**Activity:**
Each line of the material beneath should be duplicated exactly.

**Given entries:**
━━━━━━━━━━
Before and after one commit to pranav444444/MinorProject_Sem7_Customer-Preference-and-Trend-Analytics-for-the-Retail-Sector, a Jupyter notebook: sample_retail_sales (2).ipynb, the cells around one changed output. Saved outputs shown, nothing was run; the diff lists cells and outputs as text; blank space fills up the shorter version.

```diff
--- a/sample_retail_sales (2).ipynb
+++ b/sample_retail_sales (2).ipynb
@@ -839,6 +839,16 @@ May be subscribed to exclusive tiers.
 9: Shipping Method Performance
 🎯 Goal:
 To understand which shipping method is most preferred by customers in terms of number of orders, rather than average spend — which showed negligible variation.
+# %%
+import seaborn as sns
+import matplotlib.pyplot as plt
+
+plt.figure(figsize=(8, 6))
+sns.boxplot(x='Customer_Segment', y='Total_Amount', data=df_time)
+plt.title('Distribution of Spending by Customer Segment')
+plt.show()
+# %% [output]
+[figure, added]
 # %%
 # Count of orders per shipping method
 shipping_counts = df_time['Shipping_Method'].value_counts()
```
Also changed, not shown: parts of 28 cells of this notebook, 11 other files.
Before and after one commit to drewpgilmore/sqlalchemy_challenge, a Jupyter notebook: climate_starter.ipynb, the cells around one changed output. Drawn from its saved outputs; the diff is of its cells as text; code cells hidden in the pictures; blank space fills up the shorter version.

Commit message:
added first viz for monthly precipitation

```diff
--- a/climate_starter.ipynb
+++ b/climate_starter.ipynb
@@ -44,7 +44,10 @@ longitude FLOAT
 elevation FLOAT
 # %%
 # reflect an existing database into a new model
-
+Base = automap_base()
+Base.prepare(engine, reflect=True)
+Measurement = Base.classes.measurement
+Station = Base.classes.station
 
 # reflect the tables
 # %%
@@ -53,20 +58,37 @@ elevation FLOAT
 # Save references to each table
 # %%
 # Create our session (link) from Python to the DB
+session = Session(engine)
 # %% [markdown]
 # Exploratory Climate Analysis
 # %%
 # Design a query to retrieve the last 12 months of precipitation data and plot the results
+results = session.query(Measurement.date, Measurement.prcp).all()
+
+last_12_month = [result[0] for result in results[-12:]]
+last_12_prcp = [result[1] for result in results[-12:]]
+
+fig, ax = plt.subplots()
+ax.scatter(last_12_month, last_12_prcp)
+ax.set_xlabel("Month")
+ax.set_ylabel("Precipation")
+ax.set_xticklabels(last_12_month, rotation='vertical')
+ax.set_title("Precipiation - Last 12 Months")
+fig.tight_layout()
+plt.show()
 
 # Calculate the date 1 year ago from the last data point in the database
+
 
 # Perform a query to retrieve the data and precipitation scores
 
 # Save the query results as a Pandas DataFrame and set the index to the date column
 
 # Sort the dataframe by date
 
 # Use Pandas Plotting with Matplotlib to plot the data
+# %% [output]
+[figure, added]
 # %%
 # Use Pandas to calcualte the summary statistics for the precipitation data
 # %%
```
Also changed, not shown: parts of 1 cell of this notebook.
━━━━━━━━━━
**Task response:**
Before and after one commit to pranav444444/MinorProject_Sem7_Customer-Preference-and-Trend-Analytics-for-the-Retail-Sector, a Jupyter notebook: sample_retail_sales (2).ipynb, the cells around one changed output. Saved outputs shown, nothing was run; the diff lists cells and outputs as text; blank space fills up the shorter version.

```diff
--- a/sample_retail_sales (2).ipynb
+++ b/sample_retail_sales (2).ipynb
@@ -839,6 +839,16 @@ May be subscribed to exclusive tiers.
 9: Shipping Method Performance
 🎯 Goal:
 To understand which shipping method is most preferred by customers in terms of number of orders, rather than average spend — which showed negligible variation.
+# %%
+import seaborn as sns
+import matplotlib.pyplot as plt
+
+plt.figure(figsize=(8, 6))
+sns.boxplot(x='Customer_Segment', y='Total_Amount', data=df_time)
+plt.title('Distribution of Spending by Customer Segment')
+plt.show()
+# %% [output]
+[figure, added]
 # %%
 # Count of orders per shipping method
 shipping_counts = df_time['Shipping_Method'].value_counts()
```
Also changed, not shown: parts of 28 cells of this notebook, 11 other files.
Before and after one commit to drewpgilmore/sqlalchemy_challenge, a Jupyter notebook: climate_starter.ipynb, the cells around one changed output. Drawn from its saved outputs; the diff is of its cells as text; code cells hidden in the pictures; blank space fills up the shorter version.

Commit message:
added first viz for monthly precipitation

```diff
--- a/climate_starter.ipynb
+++ b/climate_starter.ipynb
@@ -44,7 +44,10 @@ longitude FLOAT
 elevation FLOAT
 # %%
 # reflect an existing database into a new model
-
+Base = automap_base()
+Base.prepare(engine, reflect=True)
+Measurement = Base.classes.measurement
+Station = Base.classes.station
 
 # reflect the tables
 # %%
@@ -53,20 +58,37 @@ elevation FLOAT
 # Save references to each table
 # %%
 # Create our session (link) from Python to the DB
+session = Session(engine)
 # %% [markdown]
 # Exploratory Climate Analysis
 # %%
 # Design a query to retrieve the last 12 months of precipitation data and plot the results
+results = session.query(Measurement.date, Measurement.prcp).all()
+
+last_12_month = [result[0] for result in results[-12:]]
+last_12_prcp = [result[1] for result in results[-12:]]
+
+fig, ax = plt.subplots()
+ax.scatter(last_12_month, last_12_prcp)
+ax.set_xlabel("Month")
+ax.set_ylabel("Precipation")
+ax.set_xticklabels(last_12_month, rotation='vertical')
+ax.set_title("Precipiation - Last 12 Months")
+fig.tight_layout()
+plt.show()
 
 # Calculate the date 1 year ago from the last data point in the database
+
 
 # Perform a query to retrieve the data and precipitation scores
 
 # Save the query results as a Pandas DataFrame and set the index to the date column
 
 # Sort the dataframe by date
 
 # Use Pandas Plotting with Matplotlib to plot the data
+# %% [output]
+[figure, added]
 # %%
 # Use Pandas to calcualte the summary statistics for the precipitation data
 # %%
```
Also changed, not shown: parts of 1 cell of this notebook.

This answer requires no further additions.